Task item: Find the lines of data that contain the string "internal", then list them.

Material provided:
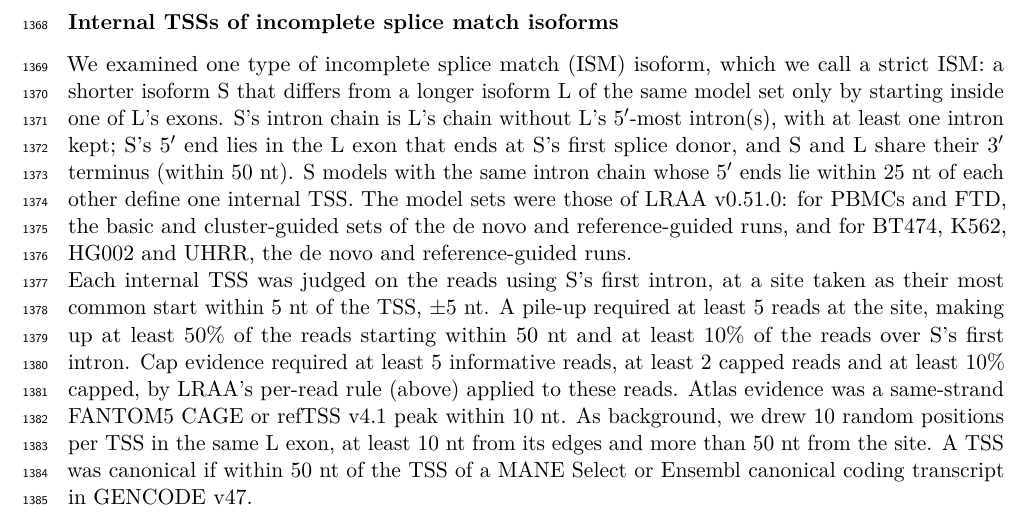
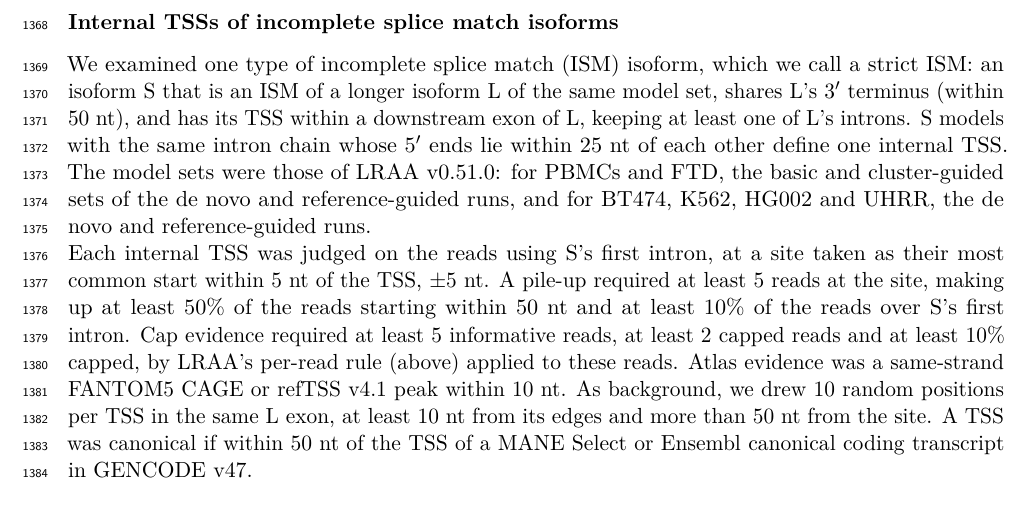
Before and after one commit to MethodsDev/LRAA-paper-LaTeX, a LaTeX document (main.tex, which reads sections/methods.tex): part of page 41 of 74, cut so that both start at the same text. Compiled offline with pdfLaTeX.

Commit message:
Methods: strict ISM in plain terms (ISM of L, shared 3' terminus, TSS in a downstream exon)
Co-Authored-By: Claude Opus 5.5 <noreply@anthropic.com>

```diff
--- a/sections/methods.tex
+++ b/sections/methods.tex
@@ -261,7 +261,7 @@ Reads that begin at a capped 5\p{} end often carry an extra, untemplated G, seen
 
 \subsubsection{Internal TSSs of incomplete splice match isoforms}\label{internal-tss-of-ism-isoforms}
 
-We examined one type of incomplete splice match (ISM) isoform, which we call a strict ISM: a shorter isoform S that differs from a longer isoform L of the same model set only by starting inside one of L's exons. S's intron chain is L's chain without L's 5\p{}-most intron(s), with at least one intron kept; S's 5\p{} end lies in the L exon that ends at S's first splice donor, and S and L share their 3\p{} terminus (within 50 nt). S models with the same intron chain whose 5\p{} ends lie within 25 nt of each other define one internal TSS. The model sets were those of LRAA v0.51.0: for PBMCs and FTD, the basic and cluster-guided sets of the de novo and reference-guided runs, and for BT474, K562, HG002 and UHRR, the de novo and reference-guided runs.
+We examined one type of incomplete splice match (ISM) isoform, which we call a strict ISM: an isoform S that is an ISM of a longer isoform L of the same model set, shares L's 3\p{} terminus (within 50 nt), and has its TSS within a downstream exon of L, keeping at least one of L's introns. S models with the same intron chain whose 5\p{} ends lie within 25 nt of each other define one internal TSS. The model sets were those of LRAA v0.51.0: for PBMCs and FTD, the basic and cluster-guided sets of the de novo and reference-guided runs, and for BT474, K562, HG002 and UHRR, the de novo and reference-guided runs.
 
 Each internal TSS was judged on the reads using S's first intron, at a site taken as their most common start within 5 nt of the TSS, $\pm$5 nt. A pile-up required at least 5 reads at the site, making up at least 50\% of the reads starting within 50 nt and at least 10\% of the reads over S's first intron. Cap evidence required at least 5 informative reads, at least 2 capped reads and at least 10\% capped, by LRAA's per-read rule (above) applied to these reads. Atlas evidence was a same-strand FANTOM5 CAGE or refTSS v4.1 peak within 10 nt. As background, we drew 10 random positions per TSS in the same L exon, at least 10 nt from its edges and more than 50 nt from the site. A TSS was canonical if within 50 nt of the TSS of a MANE Select or Ensembl canonical coding transcript in GENCODE v47.
 
```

Completed exercise:
 \subsubsection{Internal TSSs of incomplete splice match isoforms}\label{internal-tss-of-ism-isoforms}
-We examined one type of incomplete splice match (ISM) isoform, which we call a strict ISM: a shorter isoform S that differs from a longer isoform L of the same model set only by starting inside one of L's exons. S's intron chain is L's chain without L's 5\p{}-most intron(s), with at least one intron kept; S's 5\p{} end lies in the L exon that ends at S's first splice donor, and S and L share their 3\p{} terminus (within 50 nt). S models with the same intron chain whose 5\p{} ends lie within 25 nt of each other define one internal TSS. The model sets were those of LRAA v0.51.0: for PBMCs and FTD, the basic and cluster-guided sets of the de novo and reference-guided runs, and for BT474, K562, HG002 and UHRR, the de novo and reference-guided runs.
+We examined one type of incomplete splice match (ISM) isoform, which we call a strict ISM: an isoform S that is an ISM of a longer isoform L of the same model set, shares L's 3\p{} terminus (within 50 nt), and has its TSS within a downstream exon of L, keeping at least one of L's introns. S models with the same intron chain whose 5\p{} ends lie within 25 nt of each other define one internal TSS. The model sets were those of LRAA v0.51.0: for PBMCs and FTD, the basic and cluster-guided sets of the de novo and reference-guided runs, and for BT474, K562, HG002 and UHRR, the de novo and reference-guided runs.
 Each internal TSS was judged on the reads using S's first intron, at a site taken as their most common start within 5 nt of the TSS, $\pm$5 nt. A pile-up required at least 5 reads at the site, making up at least 50\% of the reads starting within 50 nt and at least 10\% of the reads over S's first intron. Cap evidence required at least 5 informative reads, at least 2 capped reads and at least 10\% capped, by LRAA's per-read rule (above) applied to these reads. Atlas evidence was a same-strand FANTOM5 CAGE or refTSS v4.1 peak within 10 nt. As background, we drew 10 random positions per TSS in the same L exon, at least 10 nt from its edges and more than 50 nt from the site. A TSS was canonical if within 50 nt of the TSS of a MANE Select or Ensembl canonical coding transcript in GENCODE v47.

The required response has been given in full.